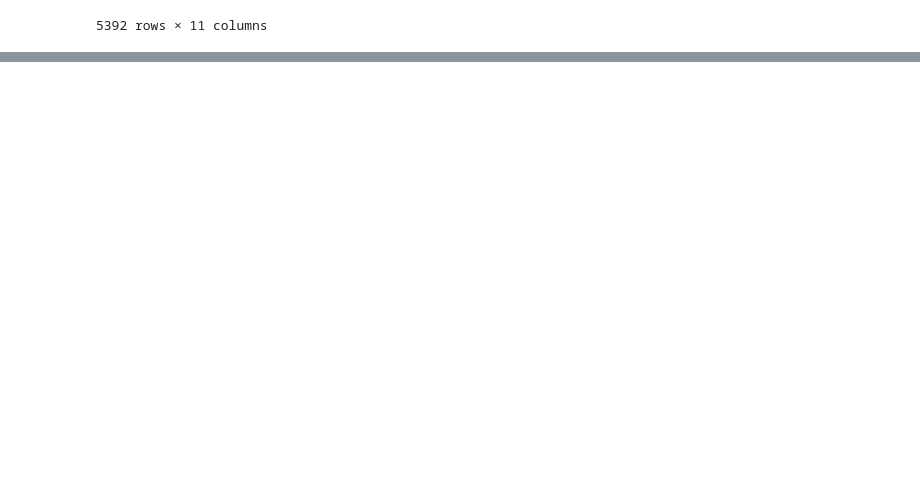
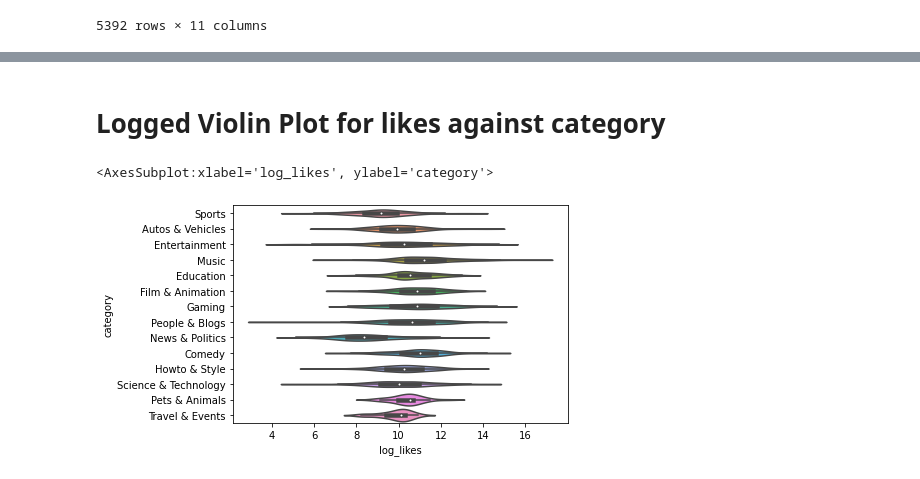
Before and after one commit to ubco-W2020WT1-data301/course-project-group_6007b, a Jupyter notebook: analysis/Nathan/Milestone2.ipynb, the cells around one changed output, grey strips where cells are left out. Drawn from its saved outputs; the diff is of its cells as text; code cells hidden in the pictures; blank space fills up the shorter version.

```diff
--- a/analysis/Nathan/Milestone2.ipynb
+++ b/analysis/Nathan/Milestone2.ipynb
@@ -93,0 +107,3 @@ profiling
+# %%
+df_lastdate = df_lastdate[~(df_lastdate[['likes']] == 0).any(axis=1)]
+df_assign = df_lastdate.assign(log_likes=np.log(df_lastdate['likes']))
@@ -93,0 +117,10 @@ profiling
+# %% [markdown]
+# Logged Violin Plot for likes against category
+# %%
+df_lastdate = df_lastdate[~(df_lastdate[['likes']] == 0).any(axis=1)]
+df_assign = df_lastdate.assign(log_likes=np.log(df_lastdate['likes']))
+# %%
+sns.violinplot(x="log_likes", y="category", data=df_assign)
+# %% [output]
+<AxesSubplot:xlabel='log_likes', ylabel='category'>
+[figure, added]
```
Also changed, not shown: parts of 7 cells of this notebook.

_ACTIVITY_:
The reply has to reproduce every line above verbatim and contain no pictures.

_TASK RESPONSE_:
Before and after one commit to ubco-W2020WT1-data301/course-project-group_6007b, a Jupyter notebook: analysis/Nathan/Milestone2.ipynb, the cells around one changed output, grey strips where cells are left out. Drawn from its saved outputs; the diff is of its cells as text; code cells hidden in the pictures; blank space fills up the shorter version.

```diff
--- a/analysis/Nathan/Milestone2.ipynb
+++ b/analysis/Nathan/Milestone2.ipynb
@@ -93,0 +107,3 @@ profiling
+# %%
+df_lastdate = df_lastdate[~(df_lastdate[['likes']] == 0).any(axis=1)]
+df_assign = df_lastdate.assign(log_likes=np.log(df_lastdate['likes']))
@@ -93,0 +117,10 @@ profiling
+# %% [markdown]
+# Logged Violin Plot for likes against category
+# %%
+df_lastdate = df_lastdate[~(df_lastdate[['likes']] == 0).any(axis=1)]
+df_assign = df_lastdate.assign(log_likes=np.log(df_lastdate['likes']))
+# %%
+sns.violinplot(x="log_likes", y="category", data=df_assign)
+# %% [output]
+<AxesSubplot:xlabel='log_likes', ylabel='category'>
+[figure, added]
```
Also changed, not shown: parts of 7 cells of this notebook.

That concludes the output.